* Data section *
◆ ◆ ◆ ◆

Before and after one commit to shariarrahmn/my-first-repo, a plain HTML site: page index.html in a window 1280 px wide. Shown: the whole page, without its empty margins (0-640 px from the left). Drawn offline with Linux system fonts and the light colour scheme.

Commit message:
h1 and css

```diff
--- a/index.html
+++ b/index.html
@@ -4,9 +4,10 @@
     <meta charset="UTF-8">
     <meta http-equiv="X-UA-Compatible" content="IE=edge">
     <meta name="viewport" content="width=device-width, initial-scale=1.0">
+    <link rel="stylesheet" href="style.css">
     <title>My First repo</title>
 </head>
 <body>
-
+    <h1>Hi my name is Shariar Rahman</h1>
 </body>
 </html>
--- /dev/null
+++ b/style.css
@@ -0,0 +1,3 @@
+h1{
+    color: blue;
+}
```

◆ ◆ ◆ ◆

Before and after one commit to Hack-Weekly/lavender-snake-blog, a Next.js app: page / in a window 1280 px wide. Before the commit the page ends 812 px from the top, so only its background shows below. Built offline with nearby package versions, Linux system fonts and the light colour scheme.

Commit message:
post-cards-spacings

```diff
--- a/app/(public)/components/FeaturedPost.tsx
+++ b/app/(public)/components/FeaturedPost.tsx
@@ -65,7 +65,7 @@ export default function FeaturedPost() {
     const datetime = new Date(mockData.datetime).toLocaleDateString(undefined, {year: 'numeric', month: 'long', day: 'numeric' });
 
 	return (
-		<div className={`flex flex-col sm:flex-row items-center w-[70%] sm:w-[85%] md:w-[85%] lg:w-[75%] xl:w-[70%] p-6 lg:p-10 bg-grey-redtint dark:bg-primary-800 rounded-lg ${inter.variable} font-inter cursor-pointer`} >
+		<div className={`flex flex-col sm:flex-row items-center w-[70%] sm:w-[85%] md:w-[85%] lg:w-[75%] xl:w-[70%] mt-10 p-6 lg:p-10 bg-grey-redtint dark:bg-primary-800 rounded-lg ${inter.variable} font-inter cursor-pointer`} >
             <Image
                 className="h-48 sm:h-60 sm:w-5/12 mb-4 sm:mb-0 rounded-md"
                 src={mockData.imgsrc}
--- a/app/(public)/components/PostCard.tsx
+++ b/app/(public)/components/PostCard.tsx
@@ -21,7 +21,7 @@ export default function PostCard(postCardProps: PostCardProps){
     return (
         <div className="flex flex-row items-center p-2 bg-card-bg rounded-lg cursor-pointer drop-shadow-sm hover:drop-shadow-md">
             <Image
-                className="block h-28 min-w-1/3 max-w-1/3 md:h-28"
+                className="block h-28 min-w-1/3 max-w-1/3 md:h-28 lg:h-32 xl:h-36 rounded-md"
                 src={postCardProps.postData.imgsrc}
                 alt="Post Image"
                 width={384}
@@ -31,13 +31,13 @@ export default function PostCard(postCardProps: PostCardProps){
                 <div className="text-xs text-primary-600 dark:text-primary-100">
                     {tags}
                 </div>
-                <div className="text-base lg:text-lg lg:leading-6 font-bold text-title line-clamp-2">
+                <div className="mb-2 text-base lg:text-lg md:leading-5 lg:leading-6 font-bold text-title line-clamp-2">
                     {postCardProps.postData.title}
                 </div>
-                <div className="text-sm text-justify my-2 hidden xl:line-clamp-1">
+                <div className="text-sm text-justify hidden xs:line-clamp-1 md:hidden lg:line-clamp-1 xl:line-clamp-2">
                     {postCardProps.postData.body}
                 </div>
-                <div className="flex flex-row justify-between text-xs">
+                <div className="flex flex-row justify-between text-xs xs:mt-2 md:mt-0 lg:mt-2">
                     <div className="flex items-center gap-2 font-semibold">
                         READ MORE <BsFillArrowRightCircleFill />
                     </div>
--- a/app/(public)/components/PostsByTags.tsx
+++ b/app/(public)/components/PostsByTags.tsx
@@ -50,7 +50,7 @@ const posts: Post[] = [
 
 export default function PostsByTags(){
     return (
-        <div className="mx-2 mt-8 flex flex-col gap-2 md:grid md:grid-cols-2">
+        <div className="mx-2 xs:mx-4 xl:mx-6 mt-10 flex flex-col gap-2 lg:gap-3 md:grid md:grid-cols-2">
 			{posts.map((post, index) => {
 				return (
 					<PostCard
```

◆ ◆ ◆ ◆

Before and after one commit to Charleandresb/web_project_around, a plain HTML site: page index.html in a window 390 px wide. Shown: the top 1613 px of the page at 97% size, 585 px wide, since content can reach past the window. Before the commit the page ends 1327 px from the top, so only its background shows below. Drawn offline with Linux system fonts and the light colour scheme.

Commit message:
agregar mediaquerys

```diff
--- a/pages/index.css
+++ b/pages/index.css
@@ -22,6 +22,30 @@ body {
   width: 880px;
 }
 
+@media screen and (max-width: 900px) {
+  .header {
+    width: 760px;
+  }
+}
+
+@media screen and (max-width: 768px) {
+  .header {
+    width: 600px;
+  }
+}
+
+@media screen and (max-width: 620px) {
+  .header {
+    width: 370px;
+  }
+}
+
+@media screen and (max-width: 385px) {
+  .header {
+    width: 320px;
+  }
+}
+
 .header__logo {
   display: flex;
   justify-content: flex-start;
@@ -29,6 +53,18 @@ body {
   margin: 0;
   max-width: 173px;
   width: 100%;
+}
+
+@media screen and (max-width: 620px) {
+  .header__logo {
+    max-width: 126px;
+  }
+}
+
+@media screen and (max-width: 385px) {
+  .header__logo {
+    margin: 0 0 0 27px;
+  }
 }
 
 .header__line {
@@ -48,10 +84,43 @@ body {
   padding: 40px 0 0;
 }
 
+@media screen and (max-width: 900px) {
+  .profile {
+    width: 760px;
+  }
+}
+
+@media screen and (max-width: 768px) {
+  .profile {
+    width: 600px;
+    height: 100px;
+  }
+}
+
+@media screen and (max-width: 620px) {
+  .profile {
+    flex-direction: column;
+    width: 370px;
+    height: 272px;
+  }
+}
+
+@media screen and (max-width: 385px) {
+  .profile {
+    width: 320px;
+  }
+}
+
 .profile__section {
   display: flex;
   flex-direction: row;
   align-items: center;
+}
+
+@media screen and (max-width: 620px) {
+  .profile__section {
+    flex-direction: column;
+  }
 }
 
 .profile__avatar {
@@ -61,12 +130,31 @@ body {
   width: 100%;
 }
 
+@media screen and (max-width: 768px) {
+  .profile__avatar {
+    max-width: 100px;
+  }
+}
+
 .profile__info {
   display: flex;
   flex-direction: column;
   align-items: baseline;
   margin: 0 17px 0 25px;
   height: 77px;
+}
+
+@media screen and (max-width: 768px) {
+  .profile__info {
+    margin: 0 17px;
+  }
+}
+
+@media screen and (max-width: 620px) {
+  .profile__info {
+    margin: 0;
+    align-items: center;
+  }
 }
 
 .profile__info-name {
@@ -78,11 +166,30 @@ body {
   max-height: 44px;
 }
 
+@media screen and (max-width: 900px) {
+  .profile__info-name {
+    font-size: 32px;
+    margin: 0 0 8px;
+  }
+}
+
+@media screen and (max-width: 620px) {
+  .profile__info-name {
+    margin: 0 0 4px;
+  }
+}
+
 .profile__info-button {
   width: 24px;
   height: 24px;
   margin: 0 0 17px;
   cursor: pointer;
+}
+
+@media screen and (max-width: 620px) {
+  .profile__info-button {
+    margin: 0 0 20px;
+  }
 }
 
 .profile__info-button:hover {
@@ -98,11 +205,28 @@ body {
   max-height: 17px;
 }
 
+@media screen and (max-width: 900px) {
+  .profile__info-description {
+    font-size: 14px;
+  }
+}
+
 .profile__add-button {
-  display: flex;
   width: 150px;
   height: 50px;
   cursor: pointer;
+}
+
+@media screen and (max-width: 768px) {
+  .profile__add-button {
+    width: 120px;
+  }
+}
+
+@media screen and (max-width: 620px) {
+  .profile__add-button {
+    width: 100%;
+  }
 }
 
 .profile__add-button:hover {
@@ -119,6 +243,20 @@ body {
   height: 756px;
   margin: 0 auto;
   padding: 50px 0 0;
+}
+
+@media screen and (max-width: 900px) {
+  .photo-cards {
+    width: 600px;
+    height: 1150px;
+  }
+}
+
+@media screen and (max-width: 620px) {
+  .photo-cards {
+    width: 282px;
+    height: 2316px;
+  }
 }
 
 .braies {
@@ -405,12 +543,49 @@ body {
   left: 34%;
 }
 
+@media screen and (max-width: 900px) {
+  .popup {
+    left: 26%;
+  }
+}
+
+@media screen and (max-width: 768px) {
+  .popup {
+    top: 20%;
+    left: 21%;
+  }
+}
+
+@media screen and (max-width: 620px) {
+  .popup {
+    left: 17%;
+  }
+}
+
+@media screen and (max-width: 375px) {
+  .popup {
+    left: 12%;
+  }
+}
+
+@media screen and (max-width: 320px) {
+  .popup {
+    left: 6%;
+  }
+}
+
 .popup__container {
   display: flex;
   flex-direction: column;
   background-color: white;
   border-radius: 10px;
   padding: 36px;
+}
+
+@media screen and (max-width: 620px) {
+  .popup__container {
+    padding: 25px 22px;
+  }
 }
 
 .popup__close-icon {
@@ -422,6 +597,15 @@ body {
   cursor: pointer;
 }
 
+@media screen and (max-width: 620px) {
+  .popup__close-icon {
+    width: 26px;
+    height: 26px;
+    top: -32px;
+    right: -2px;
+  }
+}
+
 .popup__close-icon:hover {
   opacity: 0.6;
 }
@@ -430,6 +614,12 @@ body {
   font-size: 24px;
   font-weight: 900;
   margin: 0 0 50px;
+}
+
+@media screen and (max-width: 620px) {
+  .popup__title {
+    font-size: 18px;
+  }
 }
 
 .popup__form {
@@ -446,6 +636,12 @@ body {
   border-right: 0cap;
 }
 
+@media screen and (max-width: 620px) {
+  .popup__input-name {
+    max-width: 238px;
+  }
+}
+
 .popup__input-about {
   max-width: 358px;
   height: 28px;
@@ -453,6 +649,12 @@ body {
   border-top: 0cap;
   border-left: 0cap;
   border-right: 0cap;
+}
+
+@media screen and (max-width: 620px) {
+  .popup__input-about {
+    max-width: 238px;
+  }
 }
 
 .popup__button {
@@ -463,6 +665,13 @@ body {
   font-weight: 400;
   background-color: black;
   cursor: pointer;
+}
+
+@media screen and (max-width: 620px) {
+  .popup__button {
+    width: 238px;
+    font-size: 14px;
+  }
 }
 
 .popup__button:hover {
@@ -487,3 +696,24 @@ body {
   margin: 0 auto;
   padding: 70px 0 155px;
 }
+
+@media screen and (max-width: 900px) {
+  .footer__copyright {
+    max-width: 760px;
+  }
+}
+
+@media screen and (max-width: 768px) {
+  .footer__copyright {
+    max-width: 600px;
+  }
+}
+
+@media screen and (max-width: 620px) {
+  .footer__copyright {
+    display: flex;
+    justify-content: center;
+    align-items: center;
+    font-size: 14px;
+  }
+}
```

◆ ◆ ◆ ◆

* Directions for this task *
Copy the lines above that hold the word "justify".

* Your solution *
-                <div className="text-sm text-justify my-2 hidden xl:line-clamp-1">
+                <div className="text-sm text-justify hidden xs:line-clamp-1 md:hidden lg:line-clamp-1 xl:line-clamp-2">
-                <div className="flex flex-row justify-between text-xs">
+                <div className="flex flex-row justify-between text-xs xs:mt-2 md:mt-0 lg:mt-2">
   justify-content: flex-start;
+    justify-content: center;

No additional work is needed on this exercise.